I have written much about the Digicel case Digicel (St. Lucia) Ltd v Cable & Wireless Plc  EWHC 2522 (Ch) but delayed writing a summary of the actual judgment because I knew that barrister Clive Freedman was doing so. His article appears on the SCL web site with the title One Search or Two? and I commend it as a succinct report by a knowledgeable commentator.
Clive refers to a working party which is preparing a Technology Questionnaire but modestly omits to mention that he is a member of it, as I am. Our remit extends beyond the Questionnaire and on to a new Practice Direction which, when added to Digicel and the yet more recent Abela judgment, will ensure that judges and practitioners will no longer be able to ignore the disclosure rules as they relate to electronic documents.
The rules are in fact secondary to the problem itself – electronic documents exist and must be dealt with, proportionately and cost-effectively. In practice, that can only be done co-operatively, with parties discussing what documents are needed for the just disposal of the issues, and using the court as referee if they cannot agree. That is common-sense, but it also happens to be what the rules require. Digicel and Abela both involve judges hearing the views of both parties and coming to a balanced decision as to what is required.
The more thoughtful US judges are bringing the same approach to the same problem – see my article Mancia – US discovery lessons for US lawyers about this. The article ends by saying:
Most of what I have quoted above from Mancia might have been said by an English judge, with the same authority of both rules and common-sense. There is indeed plenty to discard or ignore from US civil proceedings, but this attitude to co-operation and proportionality is not one of them.
There will be quite a lot of ideas exchanged between UK and other jurisdictions – US, Canada and Australia – about electronic disclosure in 2009. The subject-matter will not be particularly technical, not computer-technical at any rate. Most of it will be about the rules and, more specifically, about the practice. The issue in all these civil courts is not really what the rules say, but whether the rules are complied with and enforced. The context will not be the rules for their own sake, but how they can used to make litigation cost-effective for clients whilst remaining profitable for lawyers.

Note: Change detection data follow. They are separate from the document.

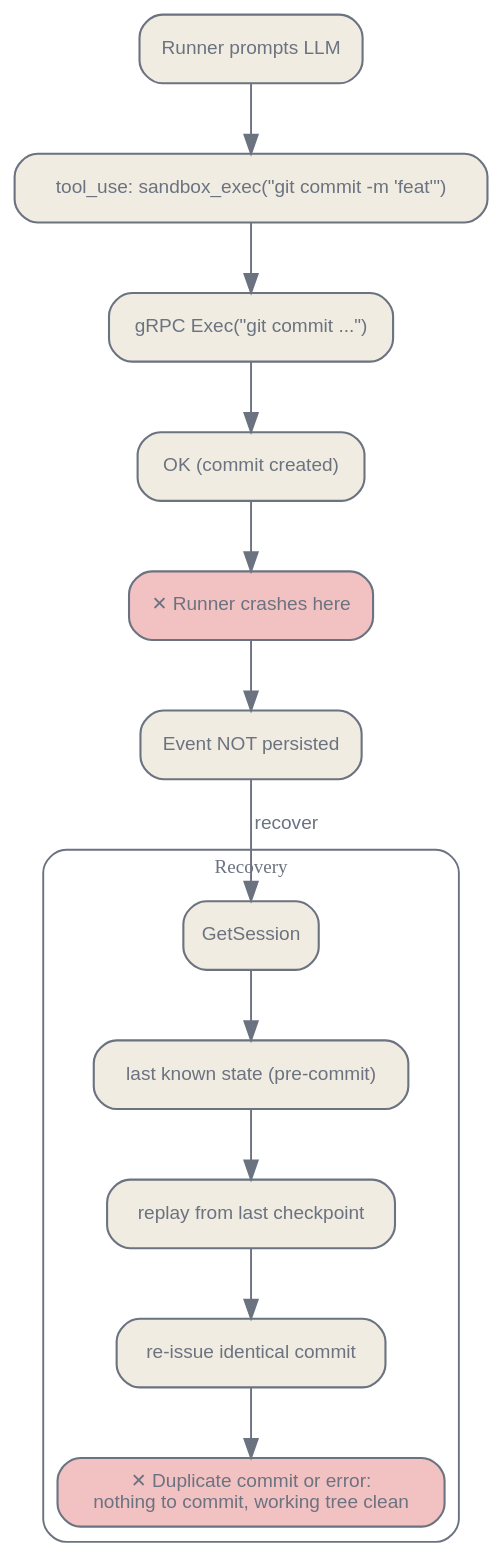
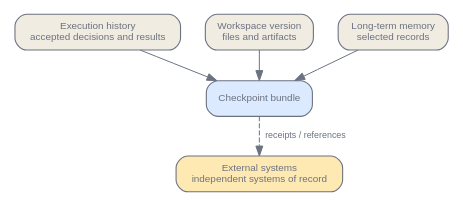
The first of 4 diagrams in en/orchestration/03-memory-systems.qmd (latere-ai/ai-as-an-infrastructure), drawn with Graphviz before and after one commit. The commit also changed other lines of this file and 4 other files, not shown here.

Commit message:
docs: rewrite memory systems

````diff
--- a/en/orchestration/03-memory-systems.qmd
+++ b/en/orchestration/03-memory-systems.qmd
@@ -22,36 +44,23 @@
 ```{dot}
-//| label: fig-memory-crash-replay
-//| fig-cap: "A crash between effect and persistence makes replay re-issue a non-idempotent commit, the intent-versus-result gap in its purest form."
+//| label: fig-memory-state-boundaries
+//| fig-cap: "Four state owners meet at a checkpoint. The journal, workspace, and memory store are controlled state; external systems remain separate systems of record."
 digraph {
     bgcolor="transparent";
     rankdir=TB;
-    nodesep=0.4; ranksep=0.5;
+    size="3.2,8.0";
+    nodesep=0.35; ranksep=0.42;
     node [shape=box, style="rounded,filled", fontname="Helvetica", fontsize=10, color="#6b7280", fontcolor="#6b7280", fillcolor="#f1ece1", penwidth=1.1];
-    edge [fontsize=10, fontname="Helvetica", color="#6b7280", fontcolor="#6b7280"];
+    edge [fontsize=9, fontname="Helvetica", color="#6b7280", fontcolor="#6b7280"];
 
-    prompt [label="Runner prompts LLM"];
-    tooluse [label="tool_use: sandbox_exec(\"git commit -m 'feat'\")"];
-    exec [label="gRPC Exec(\"git commit ...\")"];
-    ok [label="OK (commit created)"];
-    crash [label="✕ Runner crashes here", fillcolor="#f2c2c2"];
-    notpersist [label="Event NOT persisted"];
+    C [label="Checkpoint bundle", fillcolor="#dbeafe"];
+    J [label="Execution history\naccepted decisions and results"];
+    W [label="Workspace version\nfiles and artifacts"];
+    M [label="Long-term memory\nselected records"];
+    E [label="External systems\nindependent systems of record", fillcolor="#ffe9b3"];
 
-    prompt -> tooluse -> exec -> ok -> crash -> notpersist;
-
-    subgraph cluster_recovery {
-        label="Recovery";
-        style=rounded;
-        color="#6b7280";
-        fontcolor="#6b7280";
-        fontsize=10;
-        getsession [label="GetSession"];
-        laststate [label="last known state (pre-commit)"];
-        replay [label="replay from last checkpoint"];
-        reissue [label="re-issue identical commit"];
-        dup [label="✕ Duplicate commit or error:\nnothing to commit, working tree clean", fillcolor="#f2c2c2"];
-        getsession -> laststate -> replay -> reissue -> dup;
-    }
-
-    notpersist -> getsession [label="recover"];
+    J -> C;
+    W -> C;
+    M -> C;
+    C -> E [label="receipts / references", style=dashed];
 }
 ```
````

Clive Freedman’s title One Search or Two reflects the fact that disclosure in Digicel proved expensive because a party was made to redo a disclosure exercise which it had already done. It seems worth a read if only to avoid that fate for your clients